Funding

Princeton in Africa seeks to ensure that the basic costs of each fellowship are covered (thereby keeping these fellowship experiences open to all applicants). Fellows are not expected to profit and are expected to live frugally.

Depending on the location where a Fellow is based, fellowships have typically had a total cost of $15,000 – $25,000, as well as a mid-year retreat where all the fellows are brought together to reflect on their experiences. This aims to cover the Fellow’s costs, including housing, food, local travel, visas, and other basic living expenses, as well as ongoing personal and professional support, insurance, and other assistance provided by PiAf. Placing Fellows in more rural locations would obviously decrease some of those costs. While funding arrangements vary between posts, we do ask that fellowship organizations to cover the cost of the fellowships. Click here to read more about the Princeton in Africa Funding Structure.
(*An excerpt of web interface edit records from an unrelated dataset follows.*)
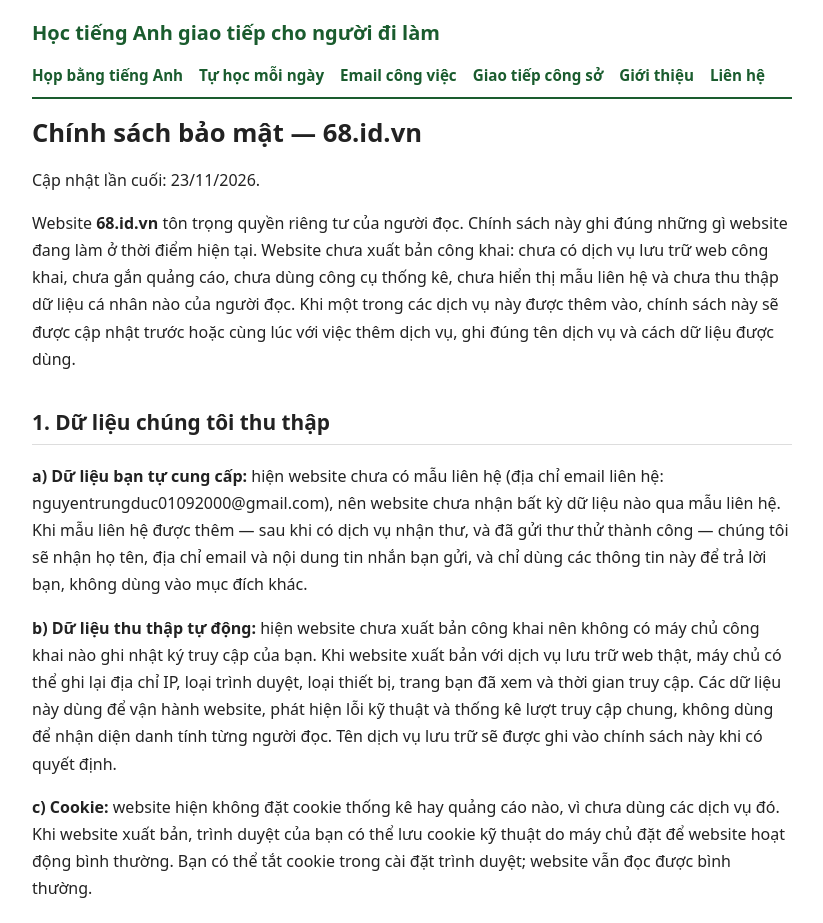
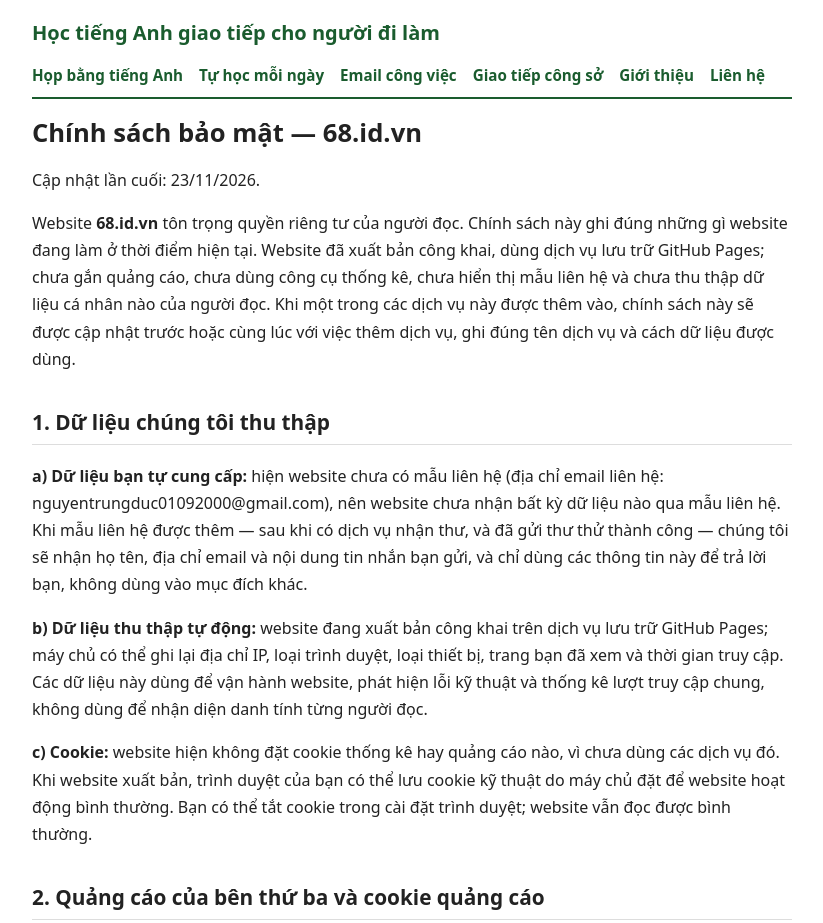
Before and after one commit to nguyentrungduc01092000-tech/tieng-anh-cong-so, a plain HTML site: page chinh-sach-bao-mat/index.html in a window 1280 px wide. Shown: the top 923 px of the page, without its empty margins (228-1051 px from the left). Drawn offline with Linux system fonts and the light colour scheme.

Commit message:
Cập nhật Chính sách bảo mật: web #03 đã xuất bản công khai trên GitHub Pages

```diff
--- a/chinh-sach-bao-mat/index.html
+++ b/chinh-sach-bao-mat/index.html
@@ -26,10 +26,10 @@ footer{border-top:1px solid #ddd;margin-top:48px;padding-top:16px;font-size:.9re
 <main>
 <h1>Chính sách bảo mật — 68.id.vn</h1>
 <p>Cập nhật lần cuối: 23/11/2026.</p>
-<p>Website <strong>68.id.vn</strong> tôn trọng quyền riêng tư của người đọc. Chính sách này ghi đúng những gì website đang làm ở thời điểm hiện tại. Website chưa xuất bản công khai: chưa có dịch vụ lưu trữ web công khai, chưa gắn quảng cáo, chưa dùng công cụ thống kê, chưa hiển thị mẫu liên hệ và chưa thu thập dữ liệu cá nhân nào của người đọc. Khi một trong các dịch vụ này được thêm vào, chính sách này sẽ được cập nhật trước hoặc cùng lúc với việc thêm dịch vụ, ghi đúng tên dịch vụ và cách dữ liệu được dùng.</p>
+<p>Website <strong>68.id.vn</strong> tôn trọng quyền riêng tư của người đọc. Chính sách này ghi đúng những gì website đang làm ở thời điểm hiện tại. Website đã xuất bản công khai, dùng dịch vụ lưu trữ GitHub Pages; chưa gắn quảng cáo, chưa dùng công cụ thống kê, chưa hiển thị mẫu liên hệ và chưa thu thập dữ liệu cá nhân nào của người đọc. Khi một trong các dịch vụ này được thêm vào, chính sách này sẽ được cập nhật trước hoặc cùng lúc với việc thêm dịch vụ, ghi đúng tên dịch vụ và cách dữ liệu được dùng.</p>
 <h2>1. Dữ liệu chúng tôi thu thập</h2>
 <p><strong>a) Dữ liệu bạn tự cung cấp:</strong> hiện website chưa có mẫu liên hệ (địa chỉ email liên hệ: nguyentrungduc01092000@gmail.com), nên website chưa nhận bất kỳ dữ liệu nào qua mẫu liên hệ. Khi mẫu liên hệ được thêm — sau khi có dịch vụ nhận thư, và đã gửi thư thử thành công — chúng tôi sẽ nhận họ tên, địa chỉ email và nội dung tin nhắn bạn gửi, và chỉ dùng các thông tin này để trả lời bạn, không dùng vào mục đích khác.</p>
-<p><strong>b) Dữ liệu thu thập tự động:</strong> hiện website chưa xuất bản công khai nên không có máy chủ công khai nào ghi nhật ký truy cập của bạn. Khi website xuất bản với dịch vụ lưu trữ web thật, máy chủ có thể ghi lại địa chỉ IP, loại trình duyệt, loại thiết bị, trang bạn đã xem và thời gian truy cập. Các dữ liệu này dùng để vận hành website, phát hiện lỗi kỹ thuật và thống kê lượt truy cập chung, không dùng để nhận diện danh tính từng người đọc. Tên dịch vụ lưu trữ sẽ được ghi vào chính sách này khi có quyết định.</p>
+<p><strong>b) Dữ liệu thu thập tự động:</strong> website đang xuất bản công khai trên dịch vụ lưu trữ GitHub Pages; máy chủ có thể ghi lại địa chỉ IP, loại trình duyệt, loại thiết bị, trang bạn đã xem và thời gian truy cập. Các dữ liệu này dùng để vận hành website, phát hiện lỗi kỹ thuật và thống kê lượt truy cập chung, không dùng để nhận diện danh tính từng người đọc.</p>
 <p><strong>c) Cookie:</strong> website hiện không đặt cookie thống kê hay quảng cáo nào, vì chưa dùng các dịch vụ đó. Khi website xuất bản, trình duyệt của bạn có thể lưu cookie kỹ thuật do máy chủ đặt để website hoạt động bình thường. Bạn có thể tắt cookie trong cài đặt trình duyệt; website vẫn đọc được bình thường.</p>
 <h2>2. Quảng cáo của bên thứ ba và cookie quảng cáo</h2>
 <p>Website chưa hiển thị quảng cáo và chưa đăng ký tham gia bất kỳ chương trình quảng cáo nào, kể cả Google AdSense. Chưa có quyết định sẽ dùng dịch vụ quảng cáo nào. Các đoạn dưới đây chỉ áp dụng KHI quảng cáo được thêm vào, và chính sách này sẽ được cập nhật ghi đúng tên đối tác trước khi quảng cáo xuất hiện.</p>
```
Fellow Overview

Overview
Princeton in Africa Fellows are recent university graduates; some are enrolled in or have completed graduate-level studies. They have specialized in a variety of fields—from politics and public policy to biology and engineering. Many hold African Studies certificates or have previously spent time in Africa or abroad.

Selection and Placement of PiAf Fellows
We receive hundreds of applications each year for our program. Fellows are chosen by Princeton in Africa through a rigorous and lengthy process to identify the students with the greatest chance at success. Candidates must submit a written application, professional or academic references, and an academic transcript. The process continues with in-person interviews and review by a selection committee. PiAf then presents organizations with several candidates for their review. Once Fellows are chosen, PiAf helps prepare both Fellows and field offices to utilize Fellows as effectively as possible.

Fellows are matched with host organizations based on their capabilities and, where appropriate, their technical knowledge and language skills. Relevant language skills among candidates include English (mother tongue), French, Spanish, Portuguese, and Swahili.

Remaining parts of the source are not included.